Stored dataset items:

--------------------

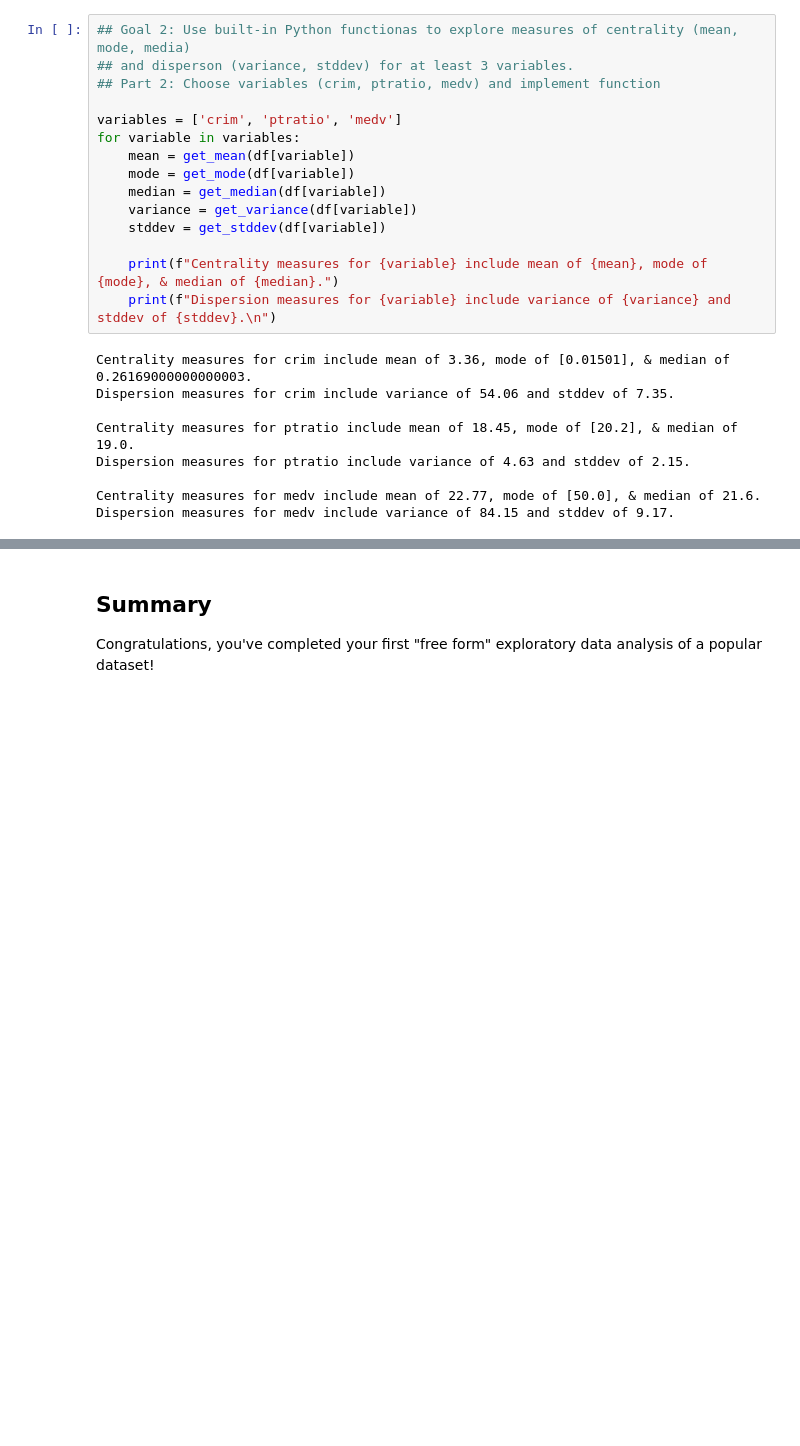
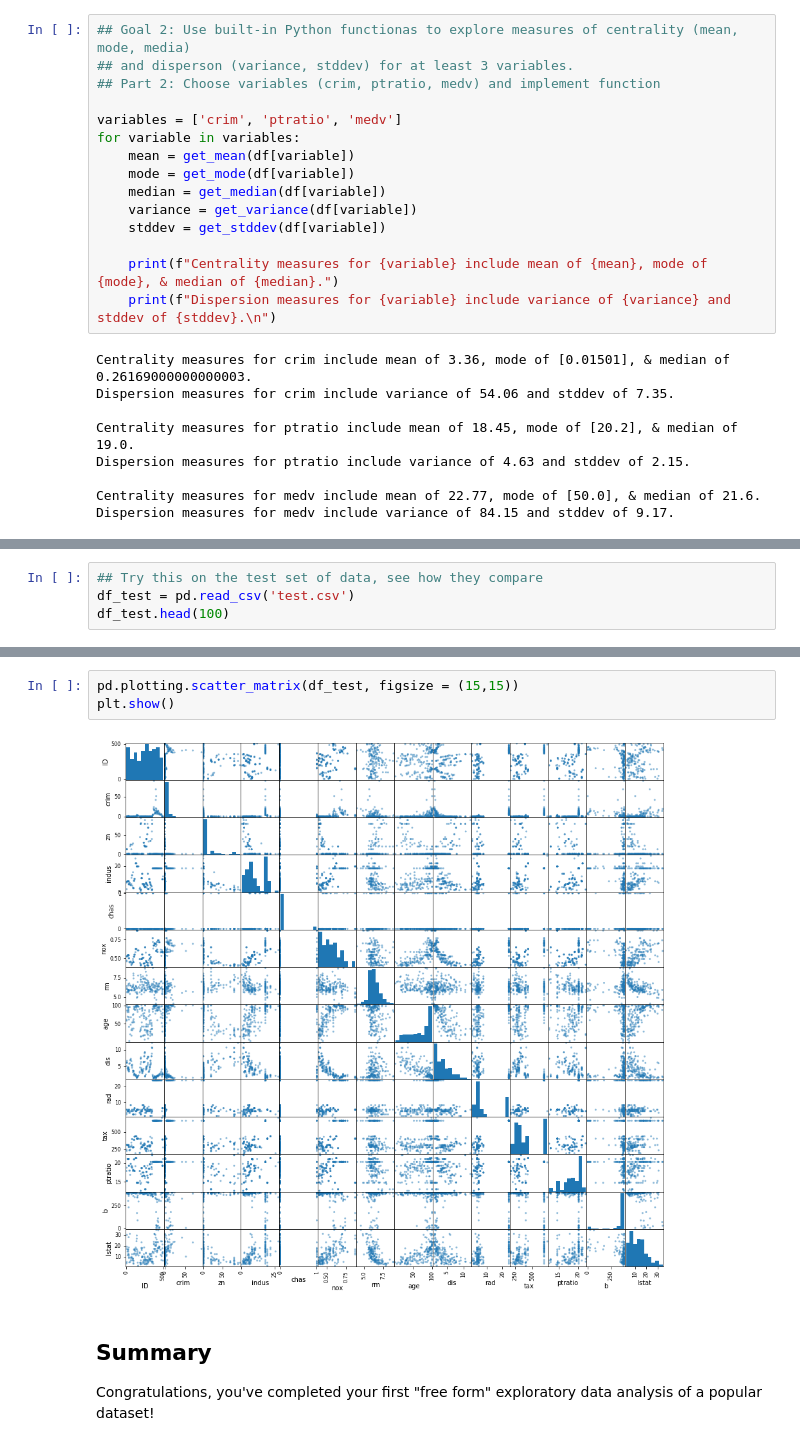
Before and after one commit to scottlou/dsc-project-eda-with-pandas-onl01-dtsc-pt-030220, a Jupyter notebook: index.ipynb, the cells around one changed output, grey strips where cells are left out. Saved outputs shown, nothing was run; the diff lists cells and outputs as text; blank space fills up the shorter version.

```diff
--- a/index.ipynb
+++ b/index.ipynb
@@ -204,0 +314,4 @@ Dispersion measures for medv include variance of 84.15 and stddev of 9.17.
+# %%
+## Try this on the test set of data, see how they compare
+df_test = pd.read_csv('test.csv')
+df_test.head(100)
@@ -205,3 +364,8 @@ Dispersion measures for medv include variance of 84.15 and stddev of 9.17.
+# %%
+pd.plotting.scatter_matrix(df_test, figsize = (15,15))
+plt.show()
+# %% [output]
+[figure, added]
 # %% [markdown]
 ## Summary
 
```
Also changed, not shown: parts of 8 cells of this notebook.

--------------------

▸ WORK TO COMPLETE:
In the records above, collect each line with "index".

▸ REPLY:
Before and after one commit to scottlou/dsc-project-eda-with-pandas-onl01-dtsc-pt-030220, a Jupyter notebook: index.ipynb, the cells around one changed output, grey strips where cells are left out. Saved outputs shown, nothing was run; the diff lists cells and outputs as text; blank space fills up the shorter version.
--- a/index.ipynb
+++ b/index.ipynb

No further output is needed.